So, I would call this "experiment" an unqualified success. In my opinion, if Bikram and Sumit were to join forces, they would be unstoppable. If I could open my dream studio, one would have access to both forms. If I could afford to do so, I would take classes at both studios -- Bikram one day, Sumits the next. I could work on each individual postures at Bikram, then incorporate it into the Sumits class the next day. It would be absolute bliss. Back here in the real world though, I am aiming to purchase a longer duration package at Sumits (after the holidays) while securing perhaps a 10 or 30 class card at Bikram  --  I can't forget my yoga "roots". Besides, as much fun as being at Sumits is, it just makes me miss Bikram that much more.


02 December 2012

The Sumits Experiment -- Part 2

Two more Sumits classes under my belt this weekend. The recap:

Yesterday: Took class at noon. It has been unseasonably warm here with highs in the 80's... wondered what effect that would have.
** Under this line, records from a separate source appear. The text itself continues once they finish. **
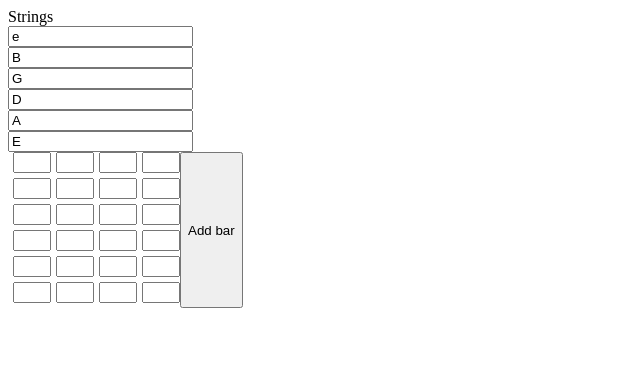
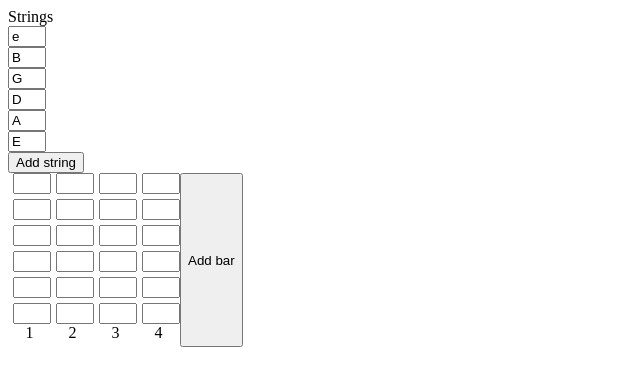
Before and after one commit to dquirked/guitar-tabber, a Gatsby site: page / in a window 1280 px wide. Shown: the whole page, without its empty margins (0-640 px from the left). Built offline with nearby package versions, Linux system fonts and the light colour scheme; Gatsby itself is replaced by a stand-in of ours.

Commit message:
adding more controls

```diff
--- a/src/components/Bar/Bar.jsx
+++ b/src/components/Bar/Bar.jsx
@@ -16,11 +16,14 @@ const Bar = () => {
 
   return (
     <div className="bar">
-      {strings.map((string, i) => (
+      {strings.map((string, i, array) => (
         <div key={string} className="bar__string">
-          {beats.map((beat, i) => (
+          {beats.map((beat, j) => (
             <div key={beat}>
               <input className="bar__input" type="text" />
+              {i === array.length - 1 && (
+                <div className="bar__beat">{j + 1}</div>
+              )}
             </div>
           ))}
         </div>
--- a/src/components/Bar/bar.scss
+++ b/src/components/Bar/bar.scss
@@ -11,3 +11,7 @@
   max-width: 30px;
   margin-left: 5px;
 }
+
+.bar__beat {
+  text-align: center;
+}
--- a/src/components/SheetControls/SheetControls.jsx
+++ b/src/components/SheetControls/SheetControls.jsx
@@ -1,6 +1,8 @@
 import React, { useMemo } from "react";
 import { useSheetContext } from "../../common/sheetContext.jsx";
 import StringControls from "./StringControls.jsx";
+
+import "./sheet-controls.scss";
 
 const SheetControls = () => {
   const {
--- a/src/components/SheetControls/StringControls.jsx
+++ b/src/components/SheetControls/StringControls.jsx
@@ -1,5 +1,7 @@
 import React from "react";
 import { array, func } from "prop-types";
+
+import "./string-controls.scss";
 
 const propTypes = {
   strings: array.isRequired,
@@ -12,9 +14,14 @@ const StringControls = (props) => {
     <div className="string-controls">
       {strings?.map((string, i) => (
         <div key={string}>
-          <input type="text" value={string} />
+          <input
+            className="string-controls__input"
+            type="text"
+            value={string}
+          />
         </div>
       ))}
+      <button type="button">Add string</button>
     </div>
   );
 };
--- /dev/null
+++ b/src/components/SheetControls/string-controls.scss
@@ -0,0 +1,8 @@
+.string-controls {
+
+}
+
+
+.string-controls__input {
+  max-width: 30px;
+}
```
Also changed, not shown: src/components/SheetControls/sheet-controls.scss (added).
Room was hottest that I have experienced (found out that I was a little off on guessing the temperature; the room is kept at 105 degrees with 50%-60% humidity). Only five people in attendance, and an instructor I had yet to practice under. She was more of a "technician" than the first two instructors. She also has a more forceful delivery than the other two. Remember that last time I wrote that I hadn't encountered a "drill instructor" yet. I would not put her in that class, but she has come the closest.
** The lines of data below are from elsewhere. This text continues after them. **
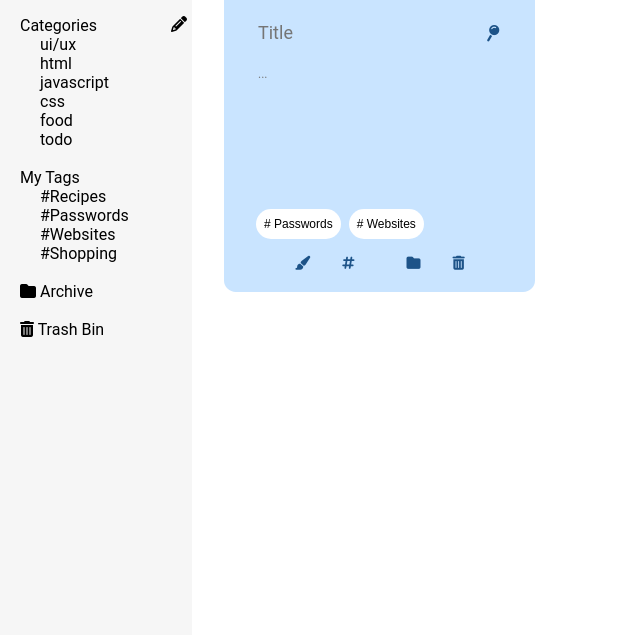
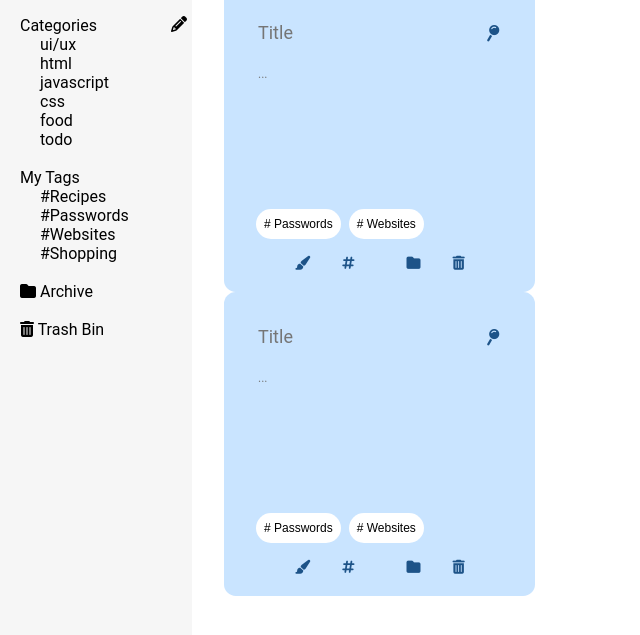
Before and after one commit to chingu-voyages/v34-toucans-team-02, a plain HTML site: page index.html in a window 1280 px wide. Both pictures are taken after a click on the button "New Note". Shown: the part 99-734 px from the top of the page, without its empty margins (0-640 px from the left). Drawn offline with Linux system fonts and the light colour scheme.

Commit message:
New note button adds note to page

```diff
--- a/scripts/main.js
+++ b/scripts/main.js
@@ -1,8 +1,16 @@
 const main = document.querySelector(".main");
-const pinned = document.querySelector(".pinned");
+const pinned = document.getElementById("pinned");
+let createdNote = document.createElement("div");
+const newNoteButton = document.querySelector(".add-new-note");
+newNoteButton.addEventListener('click', function() {
+  pinned.innerHTML += noteHTML;
+});
 
 // create elements
-let title
+let noteHTML =
+'<div class="memo"><div class="memo-top"><h3><textarea rows="1" placeholder="Title"></textarea></h3><button class="pin"><i class="fas fa-map-pin"></i></button></div><div class="content"><textarea class="input-text-area" rows="8" cols="30" placeholder="..."></textarea></div><div class="tags"><button class="tag"># Passwords</button><button class="tag"># Websites</button></div><ul class="icon-container icon-active"><button class="change-color"><i class="fas fa-paint-brush"></i></button></button><button class="add-tags"><i class="fas fa-hashtag"></i></button><button class="archive"><i class="fas fa-folder"></i></button><button class="delete"><i class="fas fa-trash-alt"></i></button></ul></div>';
+
+
 // fetch ("http://localhost:3000/notes")
 // .then(response => response.json())
 // .then(function(notesArray) {
--- a/styles/style.css
+++ b/styles/style.css
@@ -19,7 +19,9 @@ nav {
 }
 
 main {
+  flex-flow: column wrap;
   margin-left: var(--spacing-m);
+
 }
 /* ------------------------- */
 /* layout
@@ -56,6 +58,8 @@ nav {
   border-radius: 0.74rem;
   padding: var(--spacing-m);
   overflow: hidden;
+  align-items: center;
+  justify-content: space-between;
 }
 
 .memo-top {
```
With only five in the room, the instructor asked everyone to group to gather on the left (hottest) side of the room. She said that the energy would be better if everyone was close together. I was already there, in the back row (thankfully she didn't ask me to join the other four on the front row), right under one of the heaters.

She was right. I thought the energy in the room was really good. The "technician" part? Well, she spent a lot of time helping us with alignment -- especially in the Standing Postures. In Awkward, Eagle, Standing Head to Knee, and Standing Bow, she had us check every part of our alignment. It really helped me a lot. Still a long way to go on the "flow" parts but each day is a little better. My biggest problem is simply that all the flexibility I gained through Bikram has disappeared. That, and the crunches and ab work we do in class. Never was a fan but I know I need them.
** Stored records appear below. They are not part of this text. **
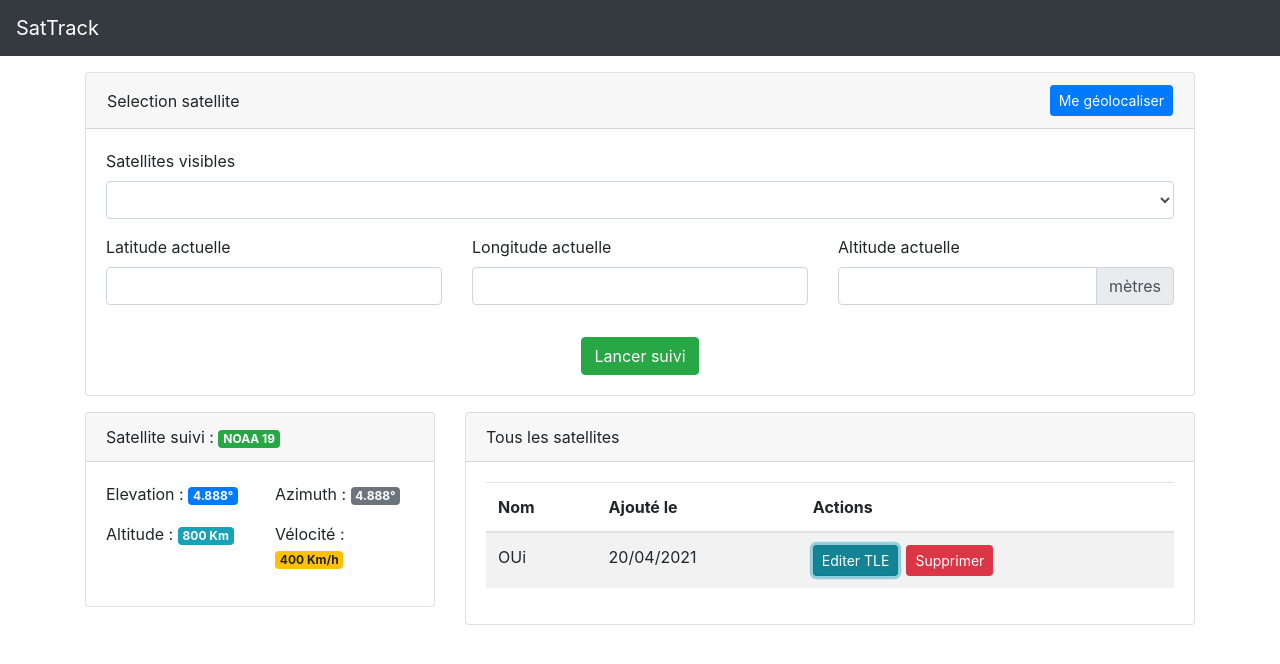
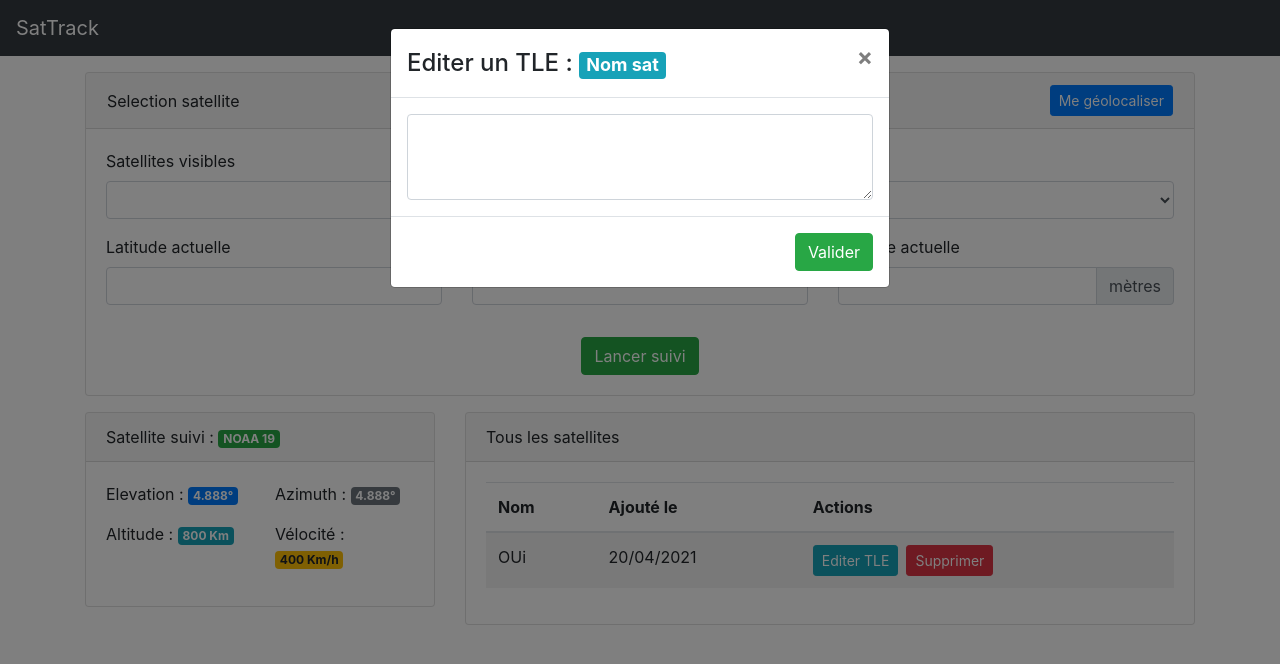
Before and after one commit to SharkEzz/SatTrack-front, a React (Vite) app: page / in a window 1280 px wide. Both pictures are taken after a click on the button "Editer TLE". Shown: the top 664 px of the page. Built offline with nearby package versions, Linux system fonts and the light colour scheme.

Commit message:
Front: Edit TLE modal

```diff
--- a/src/Components/SatellitesView.jsx
+++ b/src/Components/SatellitesView.jsx
@@ -1,10 +1,11 @@
-import React from 'react';
-import { Card, Row, Container, Col, Button, Badge, Table, InputGroup, Form } from 'react-bootstrap';
+import React, { useState } from 'react';
+import { Card, Button, Table, Modal, FormControl, Badge } from 'react-bootstrap';
 
-const SatellitesView = ({satellites}) => {
+const SatellitesView = ({ satellites }) => {
+  const [modalOpen, setModalOpen] = useState(false);
 
   return (
-
+    <>
       <Card className="w-100">
         <Card.Header>
           Tous les satellites
@@ -23,7 +24,7 @@ const SatellitesView = ({satellites}) => {
                 <td>OUi</td>
                 <td>20/04/2021</td>
                 <td>
-                    <Button className="mr-2" variant="info" size="sm">
+                  <Button onClick={() => setModalOpen(true)} className="mr-2" variant="info" size="sm">
                     Editer TLE
                   </Button>
                   <Button variant="danger" size="sm">
@@ -35,6 +36,19 @@ const SatellitesView = ({satellites}) => {
           </Table>
         </Card.Body>
       </Card>
+      <Modal show={modalOpen} onHide={() => setModalOpen(false)}>
+        <Modal.Header closeButton>
+          <Modal.Title>Editer un TLE : <Badge variant="info">Nom sat</Badge></Modal.Title>
+        </Modal.Header>
+        <Modal.Body>
+          <FormControl as="textarea" rows={3}></FormControl>
+        </Modal.Body>
+        <Modal.Footer>
+          <Button variant="success">Valider</Button>
+        </Modal.Footer>
+      </Modal>
+    </>
+
   )
 };
 
```
Lines whose indentation alone changed are shown as unchanged.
Today: Attended the 10:00AM. Largest class yet for me -- 18 in class I think. Lots of energy in the room. Arrived a little late and was right back under the heater. I didn't mind, though. I think my body has gotten used to sweating again -- the last two days I have been soaked to the skin in sweat -- and it feels good. I got through the Standing Postures OK, but I fell apart on the floor: sat out Camel, Rabbit, Stretching, Butterfly, Half-Lotus, and Shoulder Stand/Plough. Got back in for Wind Removing/Spine Twist. Not great, but not bad. To be honest, I am simply happy just to have had a chance to practice for seven straight days. I have seven more days on the intro package, and going back to work will make attendance more difficult. I'm going to just take one day at a time and take it as a golden opportunity when I can get to the room.

I have already decided that after the holidays I am going to do all I can to get back in that room and stay for a while. I am really enjoying this. I want to get better at it.

Have a great week!!